How about an Award for
by Bill McNeill Ross
I read a dispatch in Maura Welch's excellent Boston Globe 'Business Filter' blog about Exxon's enormous profits, coming "at a time when U.S. consumers have seen what many call price-gouging, and little is being done to develop new sources of fuel."
Why is that? We've seen that when we are deeply dependent on energy sources located within foreign lands, conditions can become more difficult to control than expected, and costs can run quite high. One shudders to think what tiny fraction that investments in renewable, 'green energy' represent, across both government and business, vs. research on more efficient ways to pump oil out of the ground.
MIT presents an award every year, the $500,000 Lemelson-MIT Prize, which is the largest single cash prize for invention in the United States. It's given to an individual 'who demonstrates remarkable inventiveness and creativity, and a proven commitment to inspiring others.' This is a wonderful thing, of course. MIT doesn't stop there: the Sloan eBusiness Awards 'recognize outstanding achievements by companies and individuals who have made innovative contributions in eBusiness.'
But once, reading about the most recent recipient of one of these awards, I found myself wishing someone gave an award specifically for helping to un-do a lot of what technologies have done; things like toxic waste, or fluorescent lights, for instance. True, the damaging technologies might turn out to include some past awardwinners. But sometimes an institution's gotta do what an institution's gotta do.
How about plastic? Doesn't it seem like very single item you buy these days has a layer if not two of plastic? As I understand it, that stuff is not going to go away. According to The Observer, plastic bottles can last for 450 years. The 500 billion plastic bags a year used worldwide will each take from months to hundreds of years to break down, and as they decompose, toxic particles seep into the soil and water.
Currently, it is being left to some hoped-for genius in the 22nd century to figure a way to break plastic down into its basic elements, so that those molecules can peacefully re-enter the ecosystem. Said inventor will surely have plenty of raw material to experiment on, thanks to us. Let's hope Buckminster Fuller was right when he argued that, 'Pollution is nothing more than an unharvested resource.'
Wouldn't it be nice if MIT or someone was giving an annual award for that sort of achievement? Technology, after all, is the application of science, presumably to problems that people have. And we've got some problems, people.
Has anyone planned how we're going to keep track of all those nanobots they're designing now, for instance? You know, the ones that will be invisible to the human eye? That's going to be a growth business at some point in the near future. And what about climactic climate change, with all those low-lying coastal cities in the world slated to be enjoying progressively higher tides in the coming years? We're going to need some very innovative ideas indeed.

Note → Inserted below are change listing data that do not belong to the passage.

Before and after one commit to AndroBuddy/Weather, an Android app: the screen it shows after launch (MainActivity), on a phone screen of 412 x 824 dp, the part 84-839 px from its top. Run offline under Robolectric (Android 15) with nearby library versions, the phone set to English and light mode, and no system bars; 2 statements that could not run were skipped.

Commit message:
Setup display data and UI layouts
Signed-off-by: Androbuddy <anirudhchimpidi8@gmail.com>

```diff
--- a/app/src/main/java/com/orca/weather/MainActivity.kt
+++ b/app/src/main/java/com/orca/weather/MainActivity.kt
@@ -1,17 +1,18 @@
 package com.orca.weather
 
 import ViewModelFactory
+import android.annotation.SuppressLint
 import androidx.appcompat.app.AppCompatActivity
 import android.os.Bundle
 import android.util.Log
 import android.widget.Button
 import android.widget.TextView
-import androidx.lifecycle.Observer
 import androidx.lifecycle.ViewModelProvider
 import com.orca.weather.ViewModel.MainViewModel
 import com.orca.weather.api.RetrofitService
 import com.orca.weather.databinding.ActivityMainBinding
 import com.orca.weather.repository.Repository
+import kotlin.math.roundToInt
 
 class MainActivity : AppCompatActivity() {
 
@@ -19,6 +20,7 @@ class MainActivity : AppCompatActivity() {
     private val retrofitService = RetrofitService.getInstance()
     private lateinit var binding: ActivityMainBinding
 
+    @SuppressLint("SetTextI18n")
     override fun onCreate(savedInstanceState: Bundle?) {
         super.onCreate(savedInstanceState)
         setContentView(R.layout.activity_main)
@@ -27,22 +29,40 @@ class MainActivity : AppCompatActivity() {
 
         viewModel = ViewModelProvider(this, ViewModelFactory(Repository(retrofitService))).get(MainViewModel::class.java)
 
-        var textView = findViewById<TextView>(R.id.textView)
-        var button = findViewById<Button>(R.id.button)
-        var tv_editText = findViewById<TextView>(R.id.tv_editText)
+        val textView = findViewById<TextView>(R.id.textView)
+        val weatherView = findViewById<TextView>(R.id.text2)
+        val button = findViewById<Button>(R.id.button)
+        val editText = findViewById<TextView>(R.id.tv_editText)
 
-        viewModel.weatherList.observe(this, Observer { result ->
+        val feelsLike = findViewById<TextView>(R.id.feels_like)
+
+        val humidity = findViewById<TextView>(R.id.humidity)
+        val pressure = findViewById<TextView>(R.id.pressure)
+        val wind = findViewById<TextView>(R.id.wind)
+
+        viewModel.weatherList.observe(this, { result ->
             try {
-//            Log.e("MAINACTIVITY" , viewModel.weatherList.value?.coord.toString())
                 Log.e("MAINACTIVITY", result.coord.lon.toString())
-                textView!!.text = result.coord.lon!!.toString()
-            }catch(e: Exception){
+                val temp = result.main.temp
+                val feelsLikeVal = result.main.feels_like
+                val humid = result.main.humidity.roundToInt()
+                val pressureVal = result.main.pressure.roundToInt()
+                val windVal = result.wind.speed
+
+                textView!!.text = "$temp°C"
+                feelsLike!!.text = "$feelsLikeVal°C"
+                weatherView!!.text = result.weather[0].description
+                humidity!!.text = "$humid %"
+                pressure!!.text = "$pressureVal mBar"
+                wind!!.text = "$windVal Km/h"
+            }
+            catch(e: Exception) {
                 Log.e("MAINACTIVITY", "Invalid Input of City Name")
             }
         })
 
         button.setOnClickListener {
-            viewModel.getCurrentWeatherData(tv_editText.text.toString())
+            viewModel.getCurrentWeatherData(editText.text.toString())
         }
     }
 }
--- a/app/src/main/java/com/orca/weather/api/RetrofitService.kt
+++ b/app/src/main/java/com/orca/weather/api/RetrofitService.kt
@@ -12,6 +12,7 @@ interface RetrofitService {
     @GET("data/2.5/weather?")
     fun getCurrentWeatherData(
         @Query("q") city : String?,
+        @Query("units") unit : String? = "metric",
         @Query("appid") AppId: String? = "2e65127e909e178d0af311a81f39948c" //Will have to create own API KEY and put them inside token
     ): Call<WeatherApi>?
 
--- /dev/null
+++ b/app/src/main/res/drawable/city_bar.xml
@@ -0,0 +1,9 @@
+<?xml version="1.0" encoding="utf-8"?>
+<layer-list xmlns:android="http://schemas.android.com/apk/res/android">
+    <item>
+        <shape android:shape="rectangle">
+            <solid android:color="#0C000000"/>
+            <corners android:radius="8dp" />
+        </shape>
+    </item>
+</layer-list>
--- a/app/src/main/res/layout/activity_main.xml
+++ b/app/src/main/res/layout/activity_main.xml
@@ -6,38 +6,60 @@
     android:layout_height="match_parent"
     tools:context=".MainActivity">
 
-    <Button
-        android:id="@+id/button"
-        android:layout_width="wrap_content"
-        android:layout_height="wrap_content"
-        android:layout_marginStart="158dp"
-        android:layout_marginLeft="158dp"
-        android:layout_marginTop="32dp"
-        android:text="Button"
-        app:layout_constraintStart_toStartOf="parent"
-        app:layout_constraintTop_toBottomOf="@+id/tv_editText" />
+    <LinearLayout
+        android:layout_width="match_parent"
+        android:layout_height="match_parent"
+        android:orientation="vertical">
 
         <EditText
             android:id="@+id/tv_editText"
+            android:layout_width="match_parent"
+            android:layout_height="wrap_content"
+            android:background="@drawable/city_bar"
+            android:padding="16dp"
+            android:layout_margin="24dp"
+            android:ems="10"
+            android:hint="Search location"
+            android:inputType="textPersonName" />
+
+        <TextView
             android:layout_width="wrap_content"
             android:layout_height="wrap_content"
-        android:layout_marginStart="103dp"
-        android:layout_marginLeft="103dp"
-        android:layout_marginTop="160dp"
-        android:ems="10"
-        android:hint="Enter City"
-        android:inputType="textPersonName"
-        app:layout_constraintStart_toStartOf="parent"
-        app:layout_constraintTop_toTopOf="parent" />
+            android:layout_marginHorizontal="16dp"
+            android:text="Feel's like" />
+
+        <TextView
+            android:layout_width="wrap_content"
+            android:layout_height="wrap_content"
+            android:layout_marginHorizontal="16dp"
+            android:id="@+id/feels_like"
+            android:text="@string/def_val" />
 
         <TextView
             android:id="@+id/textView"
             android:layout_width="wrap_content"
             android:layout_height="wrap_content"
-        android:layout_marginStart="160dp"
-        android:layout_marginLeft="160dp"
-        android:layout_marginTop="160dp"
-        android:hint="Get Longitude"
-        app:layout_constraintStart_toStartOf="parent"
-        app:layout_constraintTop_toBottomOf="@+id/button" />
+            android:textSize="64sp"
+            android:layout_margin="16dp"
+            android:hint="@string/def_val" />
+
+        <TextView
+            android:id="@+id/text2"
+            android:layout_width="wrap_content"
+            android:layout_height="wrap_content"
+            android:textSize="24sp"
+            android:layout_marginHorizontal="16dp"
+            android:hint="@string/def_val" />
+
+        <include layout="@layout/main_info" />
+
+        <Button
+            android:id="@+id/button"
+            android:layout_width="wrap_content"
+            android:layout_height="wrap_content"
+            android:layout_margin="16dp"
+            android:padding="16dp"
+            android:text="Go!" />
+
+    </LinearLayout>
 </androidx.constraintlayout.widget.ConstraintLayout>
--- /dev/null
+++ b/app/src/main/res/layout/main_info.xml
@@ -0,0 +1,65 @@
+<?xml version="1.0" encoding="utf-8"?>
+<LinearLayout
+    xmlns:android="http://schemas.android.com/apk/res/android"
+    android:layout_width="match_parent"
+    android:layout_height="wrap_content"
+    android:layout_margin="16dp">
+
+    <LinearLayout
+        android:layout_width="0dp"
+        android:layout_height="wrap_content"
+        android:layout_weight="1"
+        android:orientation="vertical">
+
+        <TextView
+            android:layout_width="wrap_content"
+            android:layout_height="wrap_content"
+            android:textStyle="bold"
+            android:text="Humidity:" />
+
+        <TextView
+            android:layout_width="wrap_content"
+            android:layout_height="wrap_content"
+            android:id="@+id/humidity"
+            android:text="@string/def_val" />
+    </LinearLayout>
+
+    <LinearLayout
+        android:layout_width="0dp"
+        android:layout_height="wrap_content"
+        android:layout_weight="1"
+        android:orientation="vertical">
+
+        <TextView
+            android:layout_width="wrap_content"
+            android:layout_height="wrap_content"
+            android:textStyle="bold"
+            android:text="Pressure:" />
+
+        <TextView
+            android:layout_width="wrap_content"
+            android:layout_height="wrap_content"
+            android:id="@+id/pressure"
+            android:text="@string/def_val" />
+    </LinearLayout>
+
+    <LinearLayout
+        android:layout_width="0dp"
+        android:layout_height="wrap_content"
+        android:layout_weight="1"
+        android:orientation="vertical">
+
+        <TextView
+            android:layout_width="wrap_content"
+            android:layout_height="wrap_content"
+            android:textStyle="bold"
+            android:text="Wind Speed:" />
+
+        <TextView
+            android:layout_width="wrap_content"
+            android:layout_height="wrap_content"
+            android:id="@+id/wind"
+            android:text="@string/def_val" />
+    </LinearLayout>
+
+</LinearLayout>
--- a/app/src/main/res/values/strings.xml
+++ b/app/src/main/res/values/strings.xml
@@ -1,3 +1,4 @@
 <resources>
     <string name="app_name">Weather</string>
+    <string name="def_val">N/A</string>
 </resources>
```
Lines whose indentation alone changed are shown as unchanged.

Trying to fix the problems created by introducing technologies too hastily is a very difficult proposition, and one that can easily get discouraging. So we should also keep moving forward on positive efforts, like on generating energy in a clean and powerful manner, or a technology that performs some vital task in a newly simple and inexpensive way. (But let's require that it be a vital task, something that people objectively need, rather than one that they can be convinced they want.)
Let's give MIT its due: the Lemelson Foundation describes their work as, 'to inspire and recognize inventors, with a growing emphasis on those who harness invention for sustainable development where the needs are greatest,' which puts them halfway there. But we need a prize, and its attendent publicity around the country and globe, that's focused on promoting regenerative, earth-cooperative models.
Elsewhere at the school and in the Globe (Sept. 2004), researchers demonstrated that using a process similar to the photosynthesis, our cellphones and laptops could soon draw power from a coating that's related to spinach. Shuguang Zhang, associate director of MIT's Center for Biomedical Engineering, explained, 'Billions of years of evolution have taught plants to use sunlight efficiently.' You just can't ask for a greener power than that.
(c) 2006 by Bill McNeill Ross
© 2017, William McNeill Ross